Required work: Count every line below in which "parts" occurs, then give only the count.

*** Begin section ***

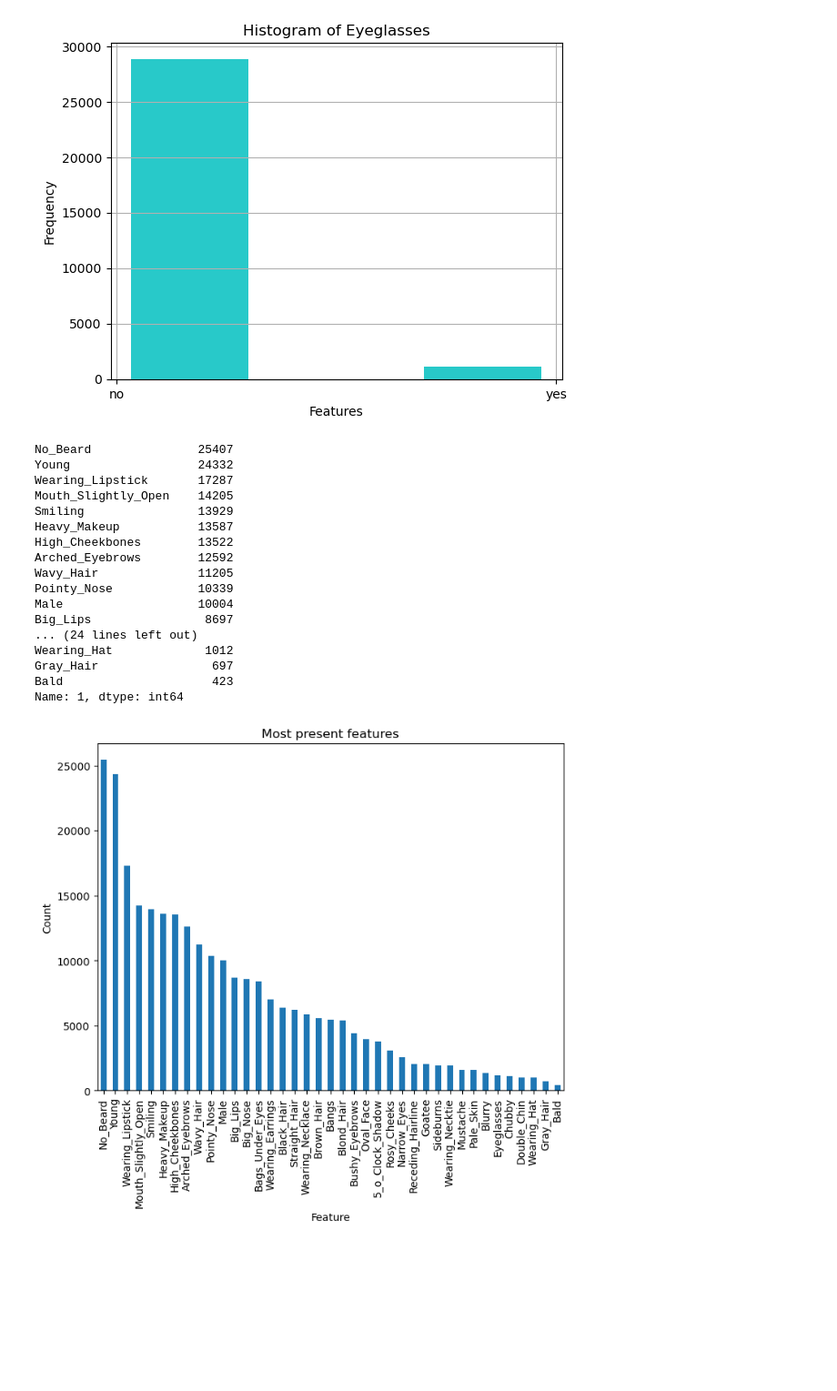
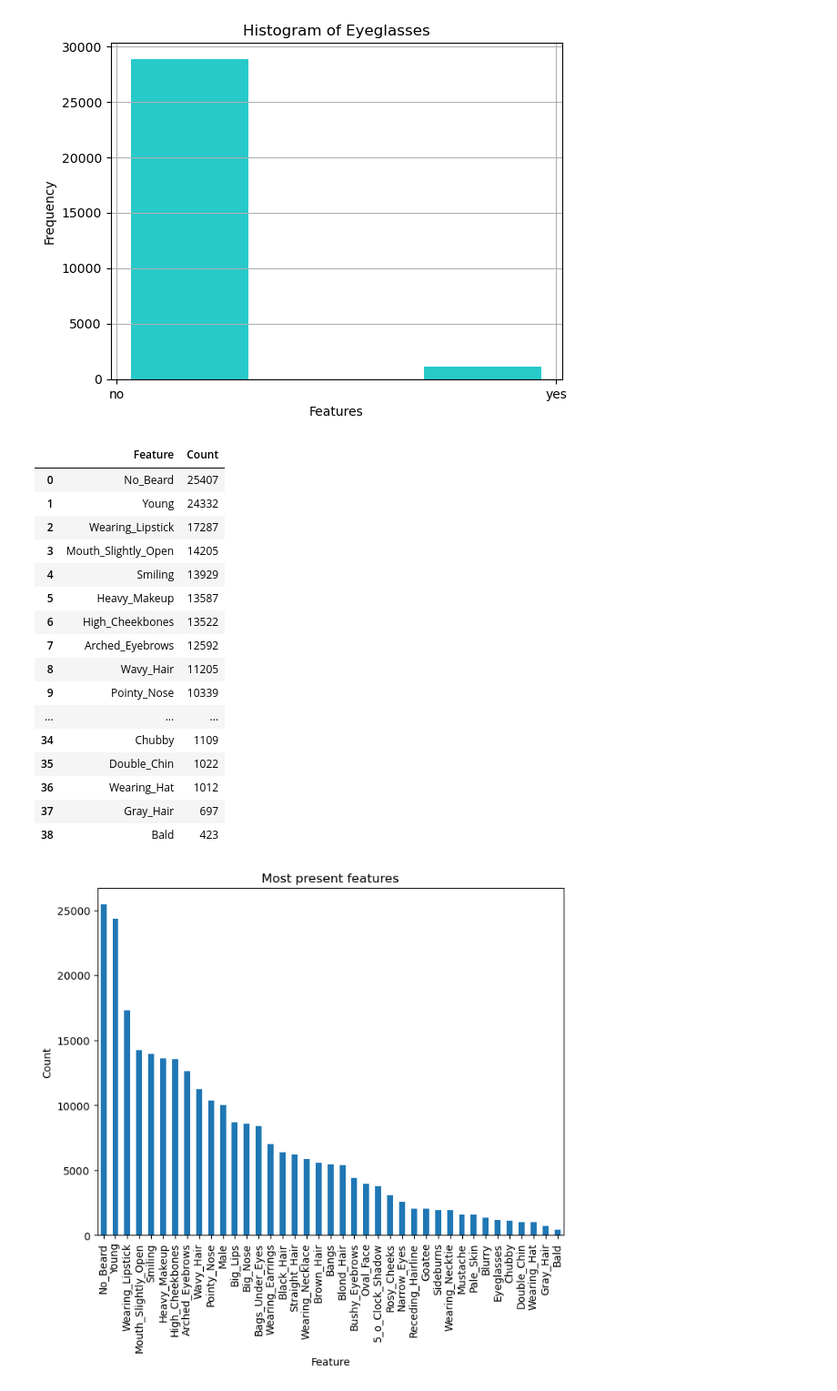
Before and after one commit to Mathieu-R/ldata2010_celeba_visualizer, a Jupyter notebook: eda.ipynb, the cells around one changed output. Shown at 91% size. Saved outputs shown, nothing was run; the diff lists cells and outputs as text; code cells hidden in the pictures; blank space fills up the shorter version.

```diff
--- a/eda.ipynb
+++ b/eda.ipynb
@@ -130,30 +130,32 @@ histogram_of_feature(features, FEATURE)
 # %%
 def feature_presence_counter(df):
 	#df[feature].replace({-1: "no", 1: "yes"}).unique()
 	counts = pd.DataFrame({col: df[col].value_counts() for col in df})
 	counts = counts.iloc[1]
 	counts = counts.sort_values(ascending=False)
+	counts = pd.DataFrame(counts).reset_index()
+	counts.columns = ["Feature", "Count"]
 	return counts
 
-feature_presence_counter(features)
+feature_presence_counter(df_l_features)
 # %% [output]
-No_Beard               25407
-Young                  24332
-Wearing_Lipstick       17287
-Mouth_Slightly_Open    14205
-Smiling                13929
-Heavy_Makeup           13587
-High_Cheekbones        13522
-Arched_Eyebrows        12592
-Wavy_Hair              11205
-Pointy_Nose            10339
-Male                   10004
-Big_Lips                8697
-... (24 lines left out)
-Wearing_Hat             1012
-Gray_Hair                697
-Bald                     423
-Name: 1, dtype: int64
+|  | Feature | Count |
+| 0 | No_Beard | 25407 |
+| 1 | Young | 24332 |
+| 2 | Wearing_Lipstick | 17287 |
+| 3 | Mouth_Slightly_Open | 14205 |
+| 4 | Smiling | 13929 |
+| 5 | Heavy_Makeup | 13587 |
+| 6 | High_Cheekbones | 13522 |
+| 7 | Arched_Eyebrows | 12592 |
+| 8 | Wavy_Hair | 11205 |
+| 9 | Pointy_Nose | 10339 |
+| ... | ... | ... |
+| 34 | Chubby | 1109 |
+| 35 | Double_Chin | 1022 |
+| 36 | Wearing_Hat | 1012 |
+| 37 | Gray_Hair | 697 |
+| 38 | Bald | 423 |
 # %%
 def feature_presence_couter_plot(df):
 	counts = pd.DataFrame({col: df[col].value_counts() for col in df})
```
Also changed, not shown: 4 other files.
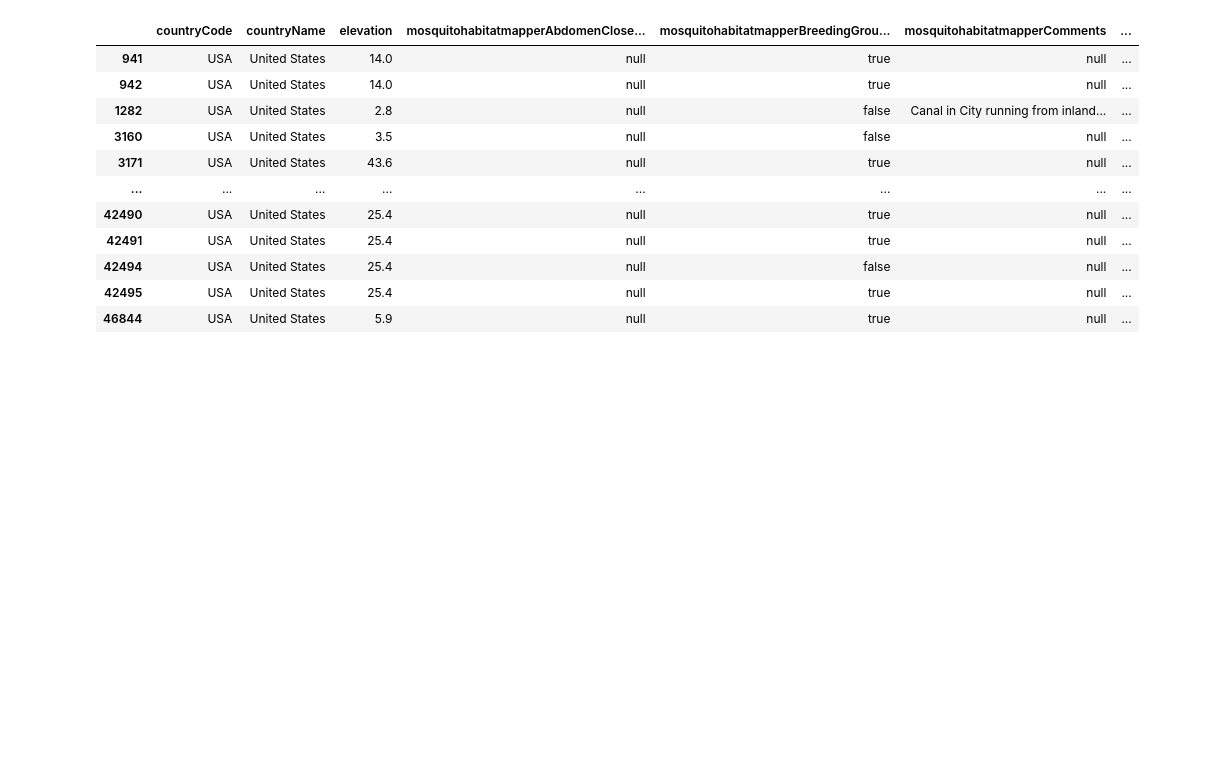
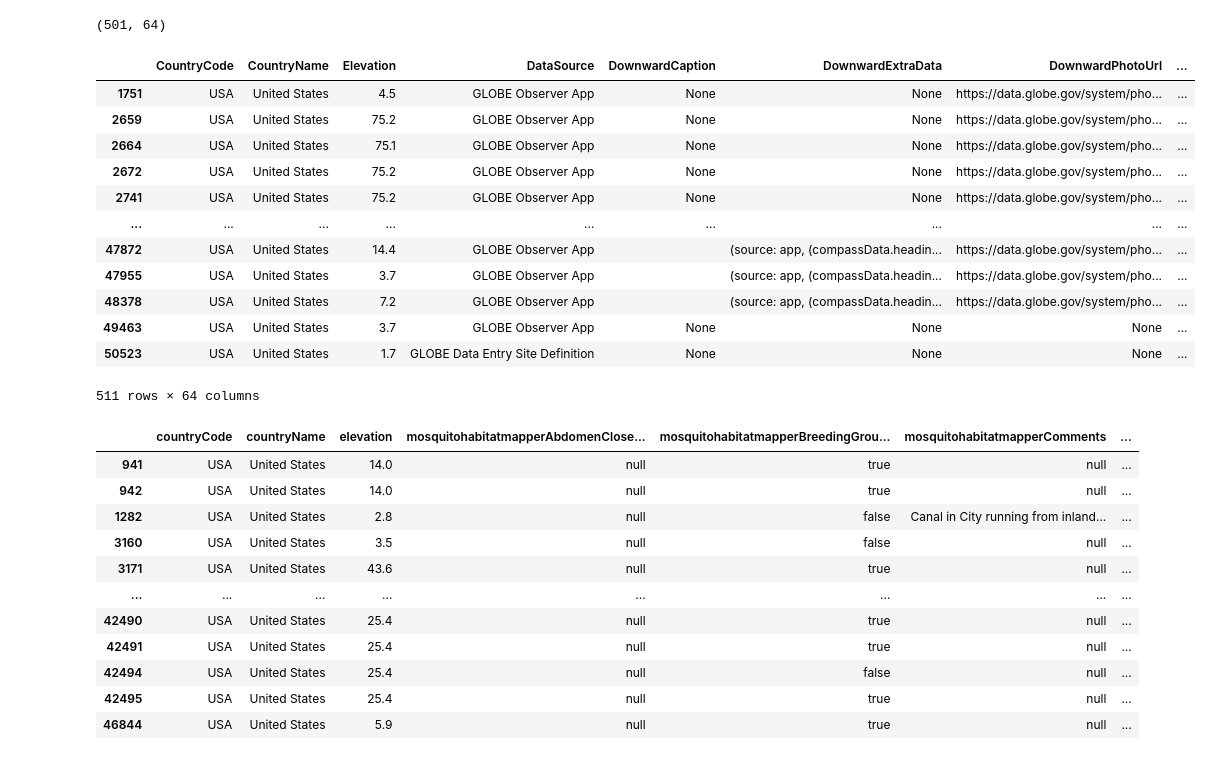
Before and after one commit to Satyabratadas/GeoEmerge_hackathon, a Jupyter notebook: analysis.ipynb, the cells around one changed output. Drawn from its saved outputs; the diff is of its cells as text; code cells hidden in the pictures; blank space fills up the shorter version.

```diff
--- a/analysis.ipynb
+++ b/analysis.ipynb
@@ -69,0 +22,3 @@ memory usage: 12.7+ MB
+# %%
+mosquito = gpd.read_file('https://github.com/geo-di-lab/emerge-lessons/raw/refs/heads/main/docs/data/globe_mosquito.zip')
+land_cover = gpd.read_file('https://github.com/geo-di-lab/emerge-lessons/raw/refs/heads/main/docs/data/globe_land_cover.zip')
@@ -70,3 +63,27 @@ memory usage: 12.7+ MB
+# %%
+florida_only = land_cover[
+    (land_cover["CountryCode"] == "USA") & (land_cover.geometry.x.between(-87, -79)) & (land_cover.geometry.y.between(24, 31))
+].copy()
+# %%
+florida_only.shape
+# %% [output]
+(501, 64)
+# %%
+florida_only
+# %% [output]
+|  | CountryCode | CountryName | Elevation | DataSource | DownwardCaption | DownwardExtraData | DownwardPhotoUrl | ... |
+| 1751 | USA | United States | 4.5 | GLOBE Observer App | None | None | https://data.globe.gov/system/pho... | ... |
+| 2659 | USA | United States | 75.2 | GLOBE Observer App | None | None | https://data.globe.gov/system/pho... | ... |
+| 2664 | USA | United States | 75.1 | GLOBE Observer App | None | None | https://data.globe.gov/system/pho... | ... |
+| 2672 | USA | United States | 75.2 | GLOBE Observer App | None | None | https://data.globe.gov/system/pho... | ... |
+| 2741 | USA | United States | 75.2 | GLOBE Observer App | None | None | https://data.globe.gov/system/pho... | ... |
+| ... | ... | ... | ... | ... | ... | ... | ... | ... |
+| 47872 | USA | United States | 14.4 | GLOBE Observer App |  | (source: app, (compassData.headin... | https://data.globe.gov/system/pho... | ... |
+| 47955 | USA | United States | 3.7 | GLOBE Observer App |  | (source: app, (compassData.headin... | https://data.globe.gov/system/pho... | ... |
+| 48378 | USA | United States | 7.2 | GLOBE Observer App |  | (source: app, (compassData.headin... | https://data.globe.gov/system/pho... | ... |
+| 49463 | USA | United States | 3.7 | GLOBE Observer App | None | None | None | ... |
+| 50523 | USA | United States | 1.7 | GLOBE Data Entry Site Definition | None | None | None | ... |
+511 rows × 64 columns
 # %%
 fl_data = data[data["countryName"] == "United States"].copy()
 fl_data = fl_data.cx[-87:-79, 24:31]  #FL bounding box
```
Also changed, not shown: parts of 14 cells of this notebook.
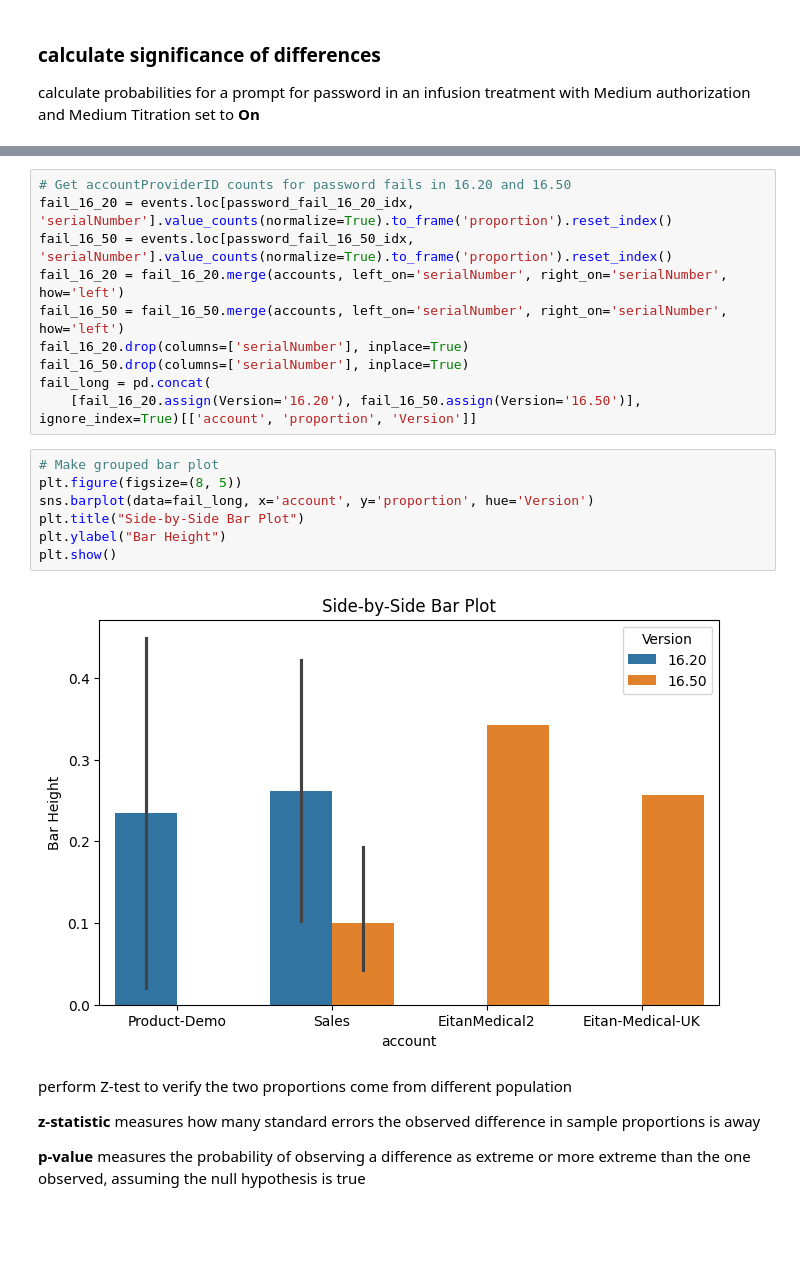
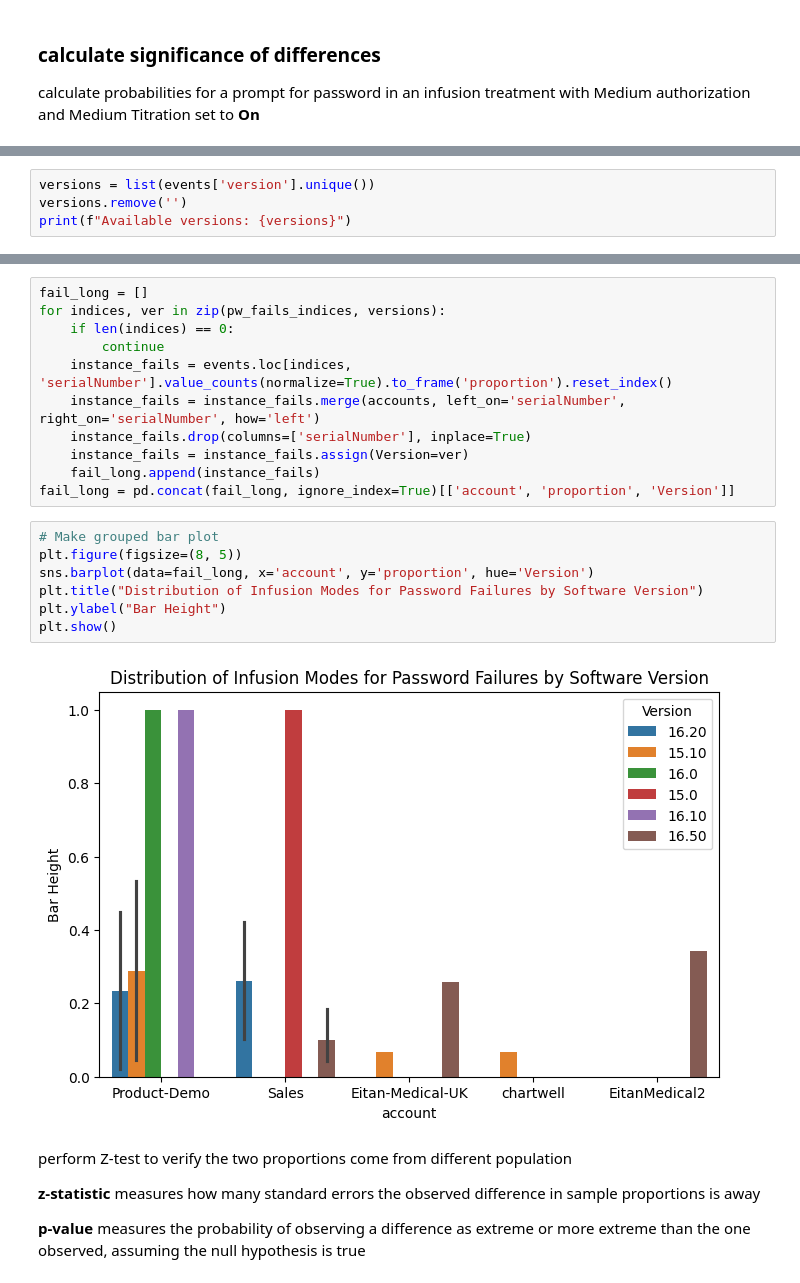
Before and after one commit to aviad-git/DataNotebooks, a Jupyter notebook: titration_of_rate_bug/titration_of_rate.ipynb, the cells around one changed output, grey strips where cells are left out. Cells and saved outputs as stored; diff of their text form; blank space fills up the shorter version.

Commit message:
titration_of_rate expanded to all versions

```diff
--- a/titration_of_rate_bug/titration_of_rate.ipynb
+++ b/titration_of_rate_bug/titration_of_rate.ipynb
@@ -421,0 +339,4 @@ plt.show()
+# %%
+versions = list(events['version'].unique())
+versions.remove('')
+print(f"Available versions: {versions}")
@@ -428,25 +438,26 @@ events.head()
 | 137 | 123 | 2000-01-01 01:03:33+00:00 | Software uploaded 11.50.0 60496 | 300413333 | 6 | ['11', '50', '0', '', '60496'] | False | Technician |  | 11.50 | ... |
 | 151 | 123 | 2000-01-01 00:57:06+00:00 | Software uploaded 11.50.0 60496 | 300419541 | 6 | ['11', '50', '0', '', '60496'] | False | Technician |  | 11.50 | ... |
 | 154 | 123 | 2000-01-01 01:07:23+00:00 | Software uploaded 11.50.0 6028 | 300433481 | 6 | ['11', '50', '0', '', '6028'] | False | Technician |  | 11.50 | ... |
-# %%
-# Get accountProviderID counts for password fails in 16.20 and 16.50
-fail_16_20 = events.loc[password_fail_16_20_idx, 'serialNumber'].value_counts(normalize=True).to_frame('proportion').reset_index()
-fail_16_50 = events.loc[password_fail_16_50_idx, 'serialNumber'].value_counts(normalize=True).to_frame('proportion').reset_index()
-fail_16_20 = fail_16_20.merge(accounts, left_on='serialNumber', right_on='serialNumber', how='left')
-fail_16_50 = fail_16_50.merge(accounts, left_on='serialNumber', right_on='serialNumber', how='left')
-fail_16_20.drop(columns=['serialNumber'], inplace=True)
-fail_16_50.drop(columns=['serialNumber'], inplace=True)
-fail_long = pd.concat(
-    [fail_16_20.assign(Version='16.20'), fail_16_50.assign(Version='16.50')], ignore_index=True)[['account', 'proportion', 'Version']]
+# %%
+fail_long = []
+for indices, ver in zip(pw_fails_indices, versions):
+    if len(indices) == 0:
+        continue
+    instance_fails = events.loc[indices, 'serialNumber'].value_counts(normalize=True).to_frame('proportion').reset_index()
+    instance_fails = instance_fails.merge(accounts, left_on='serialNumber', right_on='serialNumber', how='left')
+    instance_fails.drop(columns=['serialNumber'], inplace=True)
+    instance_fails = instance_fails.assign(Version=ver)
+    fail_long.append(instance_fails)
+fail_long = pd.concat(fail_long, ignore_index=True)[['account', 'proportion', 'Version']]
 # %%
 # Make grouped bar plot
 plt.figure(figsize=(8, 5))
 sns.barplot(data=fail_long, x='account', y='proportion', hue='Version')
-plt.title("Side-by-Side Bar Plot")
+plt.title("Distribution of Infusion Modes for Password Failures by Software Version")
 plt.ylabel("Bar Height")
 plt.show()
 # %% [output]
-[figure, old version]
+[figure, new version]
 # %% [markdown]
 perform Z-test to verify the two proportions come from different population
 
```
Also changed, not shown: parts of 9 cells of this notebook, 1 other file.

*** End section ***

Solution for this problem: 2